* _Action item_
When you copy the records, keep every word exact and leave the pictures out.

----------

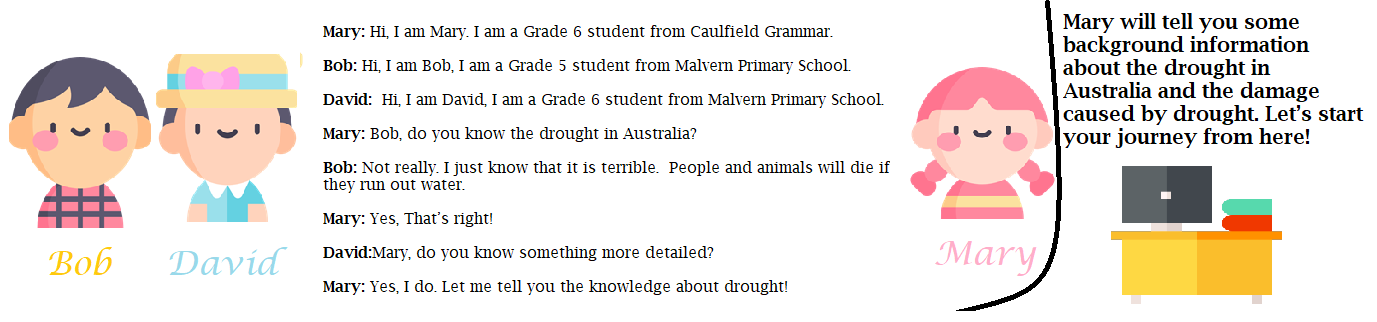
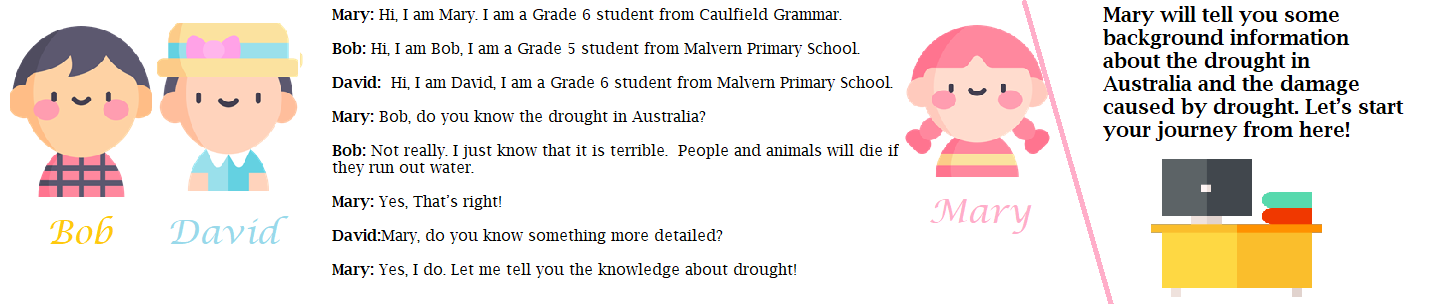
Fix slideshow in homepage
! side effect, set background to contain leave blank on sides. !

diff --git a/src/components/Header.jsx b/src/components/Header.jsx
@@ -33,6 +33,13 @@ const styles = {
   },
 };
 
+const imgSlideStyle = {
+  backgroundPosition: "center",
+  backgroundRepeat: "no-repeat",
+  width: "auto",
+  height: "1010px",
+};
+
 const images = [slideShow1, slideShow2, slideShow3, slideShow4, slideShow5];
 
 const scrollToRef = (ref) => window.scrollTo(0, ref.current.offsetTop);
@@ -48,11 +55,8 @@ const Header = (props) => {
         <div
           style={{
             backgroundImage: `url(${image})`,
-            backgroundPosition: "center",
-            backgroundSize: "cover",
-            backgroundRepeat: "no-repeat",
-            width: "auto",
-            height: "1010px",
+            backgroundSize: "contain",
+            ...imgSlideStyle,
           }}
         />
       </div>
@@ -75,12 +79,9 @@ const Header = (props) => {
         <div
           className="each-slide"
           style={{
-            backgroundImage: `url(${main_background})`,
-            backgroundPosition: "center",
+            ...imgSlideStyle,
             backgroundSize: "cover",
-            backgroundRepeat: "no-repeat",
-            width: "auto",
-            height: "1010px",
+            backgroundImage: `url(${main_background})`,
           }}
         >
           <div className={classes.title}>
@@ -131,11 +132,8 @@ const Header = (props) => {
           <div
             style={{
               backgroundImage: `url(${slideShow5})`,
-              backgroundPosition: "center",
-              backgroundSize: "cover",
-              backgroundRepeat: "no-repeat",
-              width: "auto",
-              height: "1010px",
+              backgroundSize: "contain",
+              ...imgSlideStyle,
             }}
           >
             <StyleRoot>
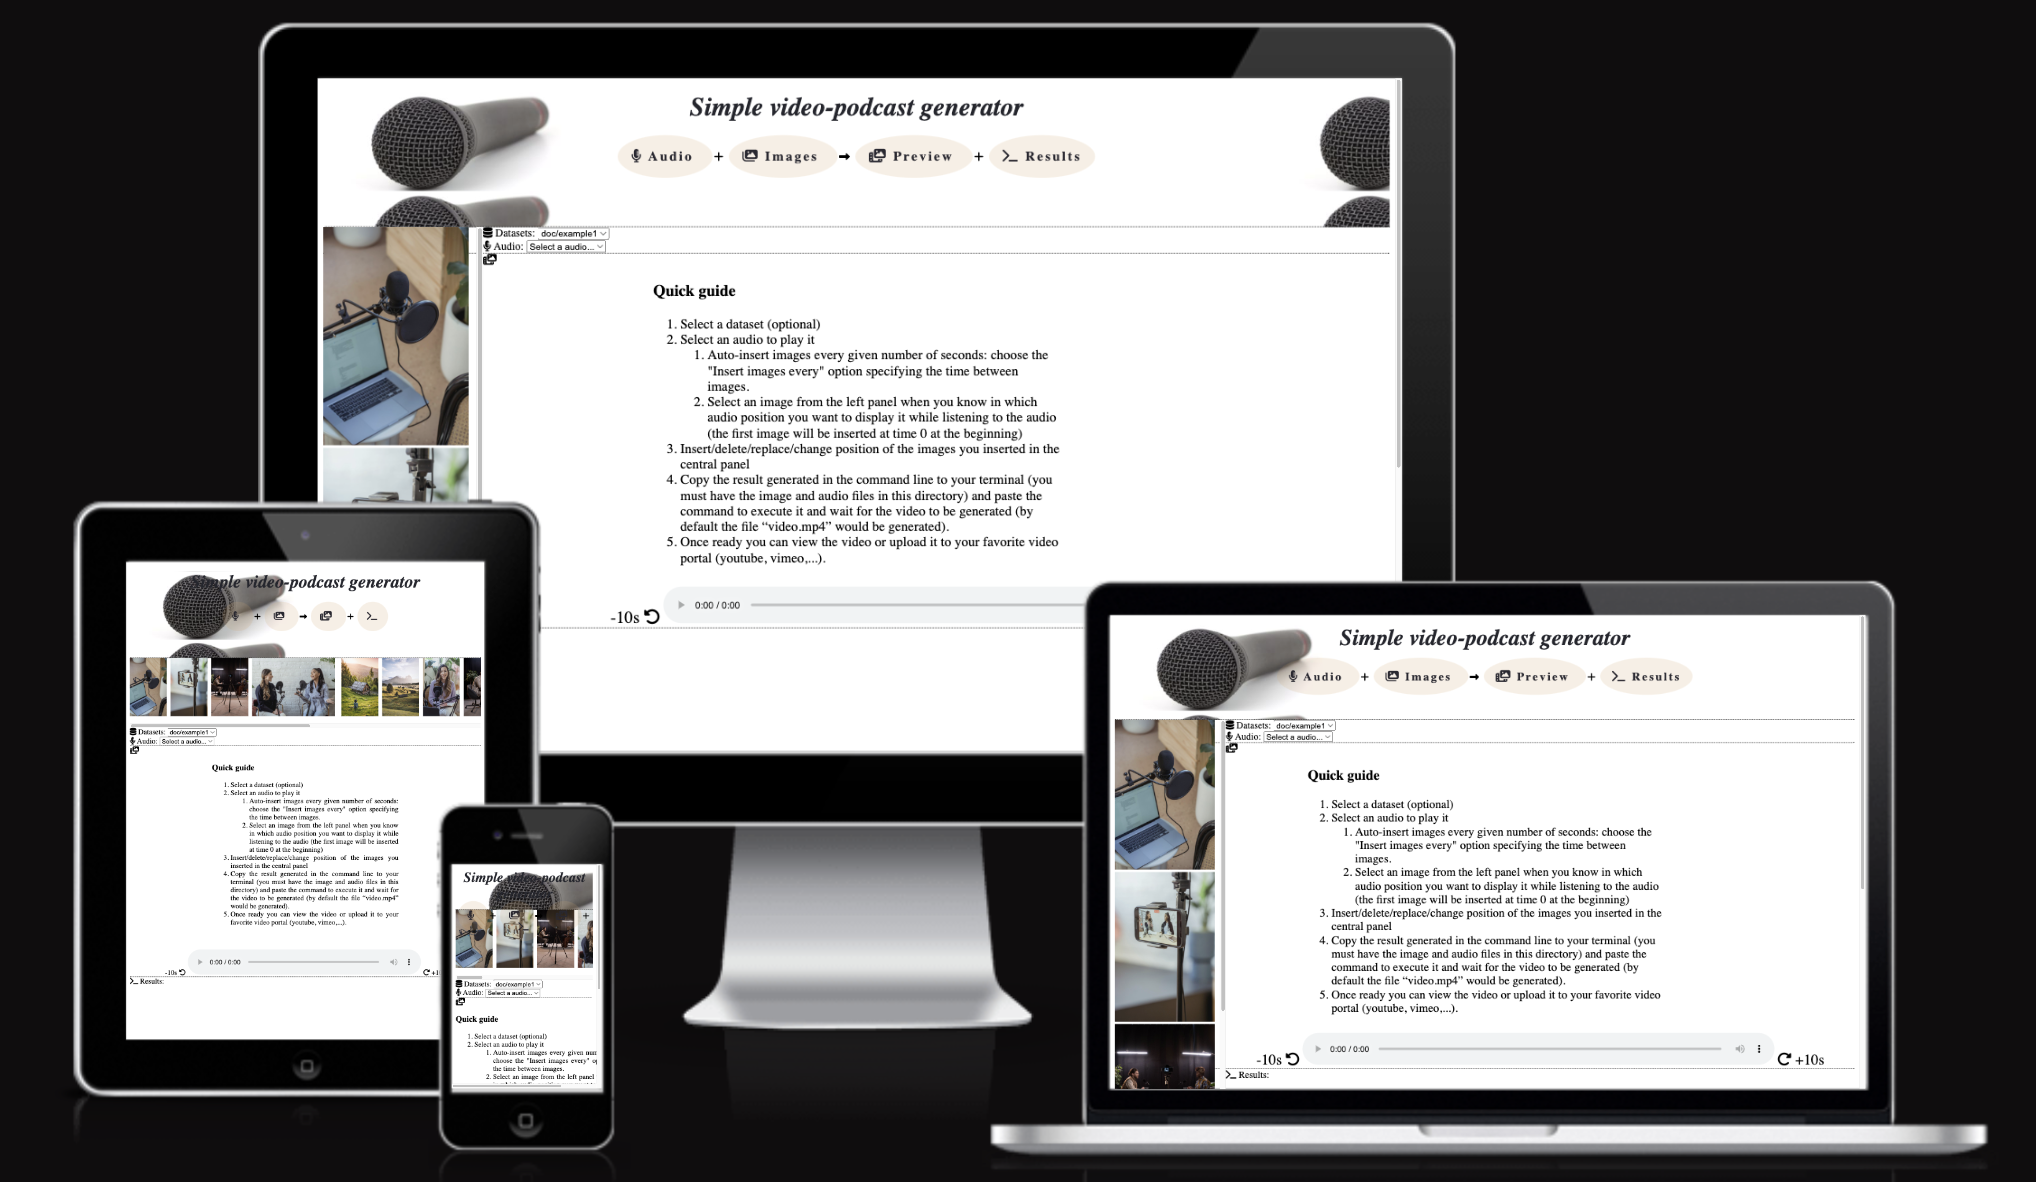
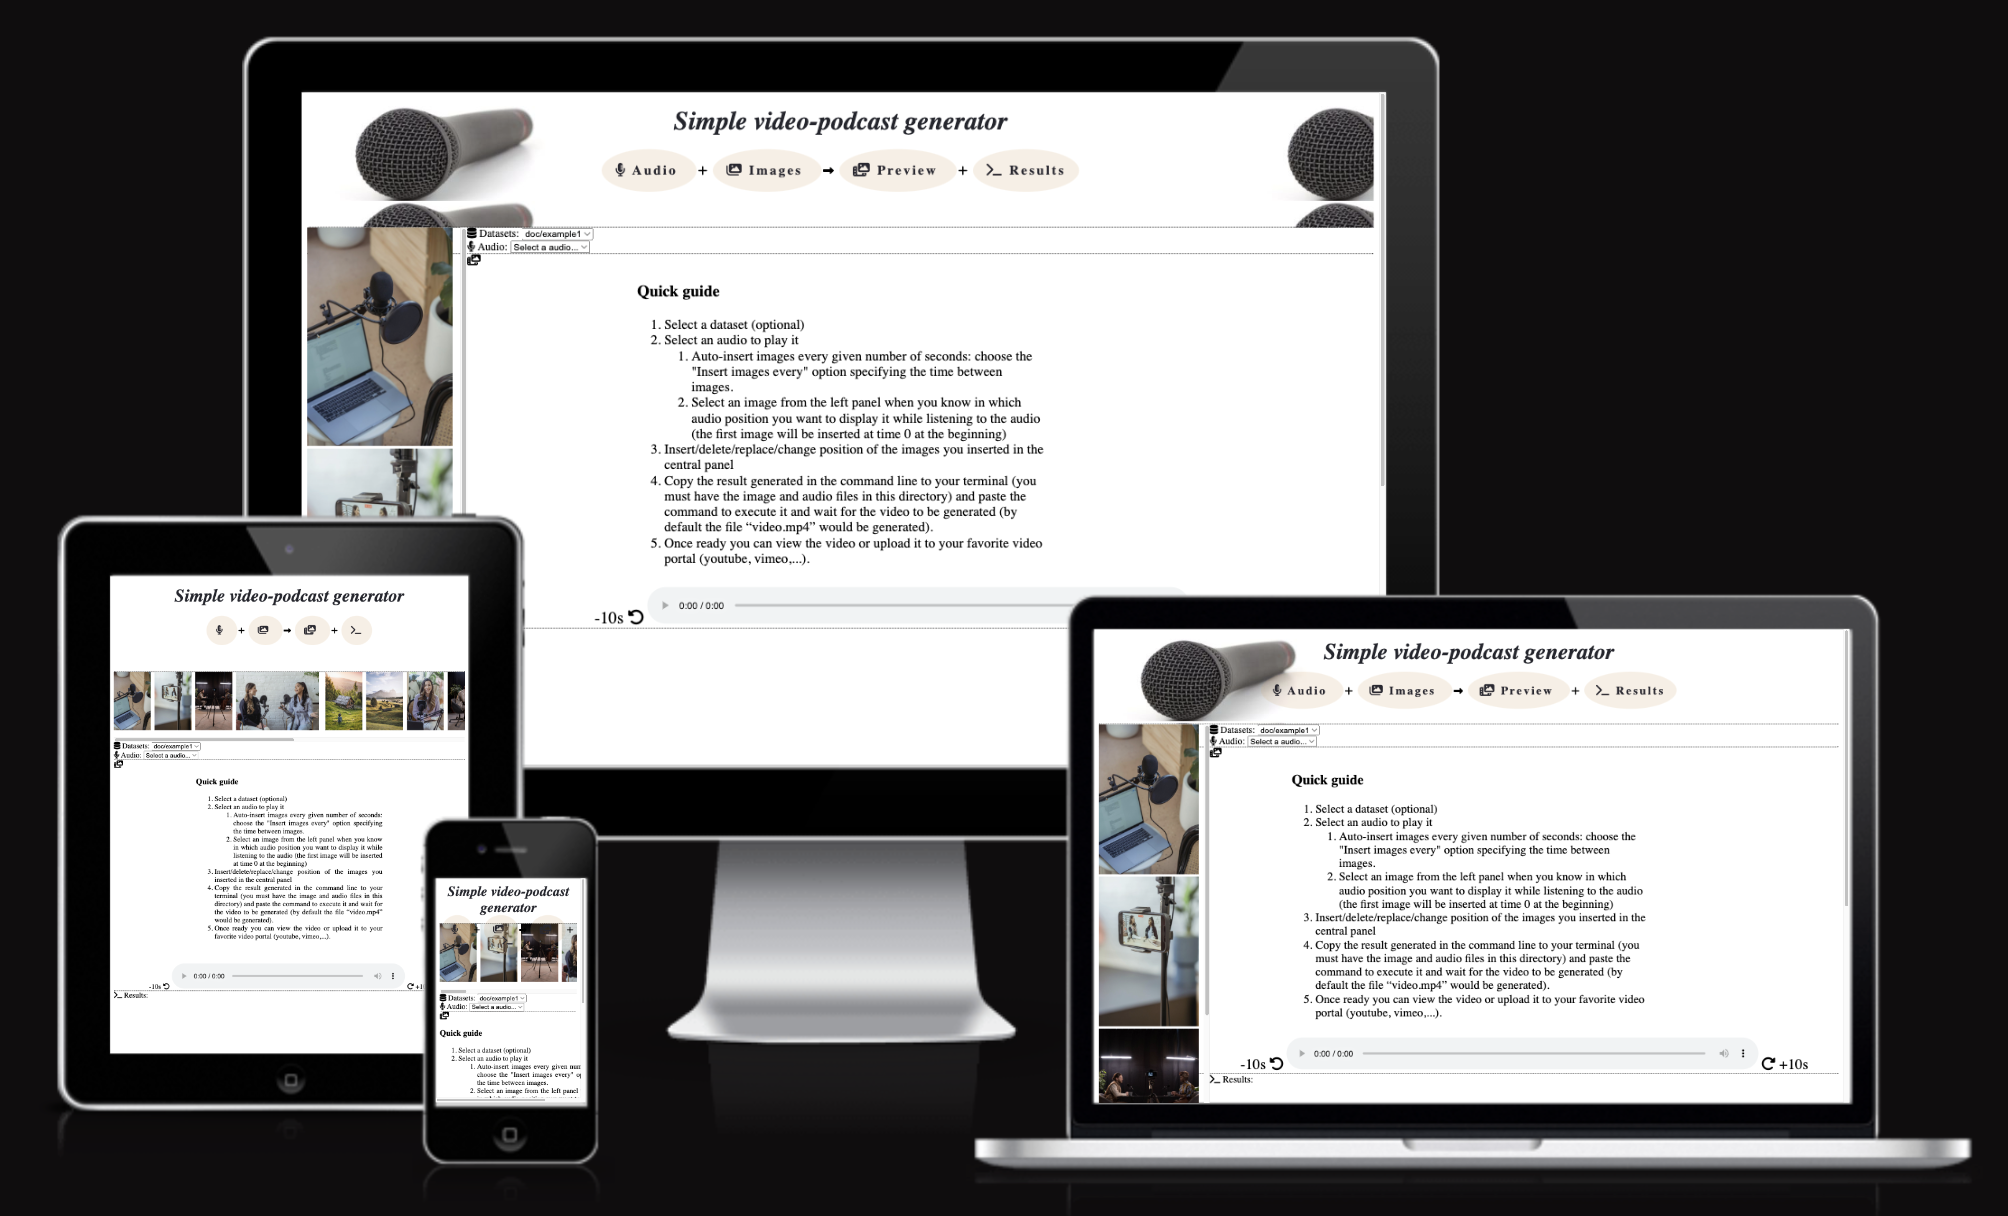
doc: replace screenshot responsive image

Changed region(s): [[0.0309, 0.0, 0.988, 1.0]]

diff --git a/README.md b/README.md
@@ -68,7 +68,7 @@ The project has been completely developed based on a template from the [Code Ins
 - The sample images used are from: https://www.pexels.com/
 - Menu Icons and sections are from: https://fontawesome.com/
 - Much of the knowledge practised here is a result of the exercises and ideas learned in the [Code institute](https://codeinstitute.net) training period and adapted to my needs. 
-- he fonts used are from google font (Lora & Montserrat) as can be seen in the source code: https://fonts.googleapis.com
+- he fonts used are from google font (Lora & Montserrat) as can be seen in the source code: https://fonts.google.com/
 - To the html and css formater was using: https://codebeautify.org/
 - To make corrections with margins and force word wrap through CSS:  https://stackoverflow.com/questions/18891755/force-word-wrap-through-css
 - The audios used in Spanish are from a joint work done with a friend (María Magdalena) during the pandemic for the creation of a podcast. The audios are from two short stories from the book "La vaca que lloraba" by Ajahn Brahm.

----------

* _Reply to the task_
Fix slideshow in homepage
! side effect, set background to contain leave blank on sides. !

diff --git a/src/components/Header.jsx b/src/components/Header.jsx
@@ -33,6 +33,13 @@ const styles = {
   },
 };
 
+const imgSlideStyle = {
+  backgroundPosition: "center",
+  backgroundRepeat: "no-repeat",
+  width: "auto",
+  height: "1010px",
+};
+
 const images = [slideShow1, slideShow2, slideShow3, slideShow4, slideShow5];
 
 const scrollToRef = (ref) => window.scrollTo(0, ref.current.offsetTop);
@@ -48,11 +55,8 @@ const Header = (props) => {
         <div
           style={{
             backgroundImage: `url(${image})`,
-            backgroundPosition: "center",
-            backgroundSize: "cover",
-            backgroundRepeat: "no-repeat",
-            width: "auto",
-            height: "1010px",
+            backgroundSize: "contain",
+            ...imgSlideStyle,
           }}
         />
       </div>
@@ -75,12 +79,9 @@ const Header = (props) => {
         <div
           className="each-slide"
           style={{
-            backgroundImage: `url(${main_background})`,
-            backgroundPosition: "center",
+            ...imgSlideStyle,
             backgroundSize: "cover",
-            backgroundRepeat: "no-repeat",
-            width: "auto",
-            height: "1010px",
+            backgroundImage: `url(${main_background})`,
           }}
         >
           <div className={classes.title}>
@@ -131,11 +132,8 @@ const Header = (props) => {
           <div
             style={{
               backgroundImage: `url(${slideShow5})`,
-              backgroundPosition: "center",
-              backgroundSize: "cover",
-              backgroundRepeat: "no-repeat",
-              width: "auto",
-              height: "1010px",
+              backgroundSize: "contain",
+              ...imgSlideStyle,
             }}
           >
             <StyleRoot>
doc: replace screenshot responsive image

Changed region(s): [[0.0309, 0.0, 0.988, 1.0]]

diff --git a/README.md b/README.md
@@ -68,7 +68,7 @@ The project has been completely developed based on a template from the [Code Ins
 - The sample images used are from: https://www.pexels.com/
 - Menu Icons and sections are from: https://fontawesome.com/
 - Much of the knowledge practised here is a result of the exercises and ideas learned in the [Code institute](https://codeinstitute.net) training period and adapted to my needs. 
-- he fonts used are from google font (Lora & Montserrat) as can be seen in the source code: https://fonts.googleapis.com
+- he fonts used are from google font (Lora & Montserrat) as can be seen in the source code: https://fonts.google.com/
 - To the html and css formater was using: https://codebeautify.org/
 - To make corrections with margins and force word wrap through CSS:  https://stackoverflow.com/questions/18891755/force-word-wrap-through-css
 - The audios used in Spanish are from a joint work done with a friend (María Magdalena) during the pandemic for the creation of a podcast. The audios are from two short stories from the book "La vaca que lloraba" by Ajahn Brahm.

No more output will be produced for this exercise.